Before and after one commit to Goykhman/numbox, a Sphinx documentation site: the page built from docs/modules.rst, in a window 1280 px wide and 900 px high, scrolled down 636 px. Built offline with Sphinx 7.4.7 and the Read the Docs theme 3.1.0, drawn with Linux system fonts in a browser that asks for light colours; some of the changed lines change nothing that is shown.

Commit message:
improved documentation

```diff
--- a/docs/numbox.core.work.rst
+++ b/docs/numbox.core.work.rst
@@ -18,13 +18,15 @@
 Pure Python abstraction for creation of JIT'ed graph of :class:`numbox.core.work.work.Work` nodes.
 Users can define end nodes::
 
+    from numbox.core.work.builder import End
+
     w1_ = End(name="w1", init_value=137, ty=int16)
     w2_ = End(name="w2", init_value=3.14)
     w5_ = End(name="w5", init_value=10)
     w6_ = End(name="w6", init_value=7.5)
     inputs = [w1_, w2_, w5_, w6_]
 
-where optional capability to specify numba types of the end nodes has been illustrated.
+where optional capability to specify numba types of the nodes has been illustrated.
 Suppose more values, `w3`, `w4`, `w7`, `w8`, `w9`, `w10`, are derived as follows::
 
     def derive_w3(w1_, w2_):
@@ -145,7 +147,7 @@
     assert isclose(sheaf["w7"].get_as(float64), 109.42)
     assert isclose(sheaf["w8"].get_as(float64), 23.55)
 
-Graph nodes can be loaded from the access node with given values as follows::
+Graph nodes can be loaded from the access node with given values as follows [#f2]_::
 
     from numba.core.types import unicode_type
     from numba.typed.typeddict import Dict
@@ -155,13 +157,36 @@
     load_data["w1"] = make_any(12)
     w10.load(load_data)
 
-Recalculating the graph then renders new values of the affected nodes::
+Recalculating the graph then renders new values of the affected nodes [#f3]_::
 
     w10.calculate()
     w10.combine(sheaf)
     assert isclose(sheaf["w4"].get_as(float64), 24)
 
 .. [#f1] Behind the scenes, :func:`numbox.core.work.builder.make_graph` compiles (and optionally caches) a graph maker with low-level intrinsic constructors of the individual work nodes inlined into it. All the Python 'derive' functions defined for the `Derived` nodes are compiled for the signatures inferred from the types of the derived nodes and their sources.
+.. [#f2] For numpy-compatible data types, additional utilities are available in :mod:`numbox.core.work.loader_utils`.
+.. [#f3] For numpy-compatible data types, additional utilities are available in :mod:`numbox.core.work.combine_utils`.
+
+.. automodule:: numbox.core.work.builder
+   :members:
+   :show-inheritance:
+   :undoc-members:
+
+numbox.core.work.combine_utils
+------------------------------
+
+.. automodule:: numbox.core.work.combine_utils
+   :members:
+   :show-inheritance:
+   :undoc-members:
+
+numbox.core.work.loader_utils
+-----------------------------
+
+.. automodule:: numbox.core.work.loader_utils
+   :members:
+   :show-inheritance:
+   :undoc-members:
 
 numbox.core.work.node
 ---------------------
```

• • • • • • •

What to work on → What lines in the listing contain "with"? Copy them all.

Exercise response →
Before and after one commit to Goykhman/numbox, a Sphinx documentation site: the page built from docs/modules.rst, in a window 1280 px wide and 900 px high, scrolled down 636 px. Built offline with Sphinx 7.4.7 and the Read the Docs theme 3.1.0, drawn with Linux system fonts in a browser that asks for light colours; some of the changed lines change nothing that is shown.
-Graph nodes can be loaded from the access node with given values as follows::
+Graph nodes can be loaded from the access node with given values as follows [#f2]_::
 .. [#f1] Behind the scenes, :func:`numbox.core.work.builder.make_graph` compiles (and optionally caches) a graph maker with low-level intrinsic constructors of the individual work nodes inlined into it. All the Python 'derive' functions defined for the `Derived` nodes are compiled for the signatures inferred from the types of the derived nodes and their sources.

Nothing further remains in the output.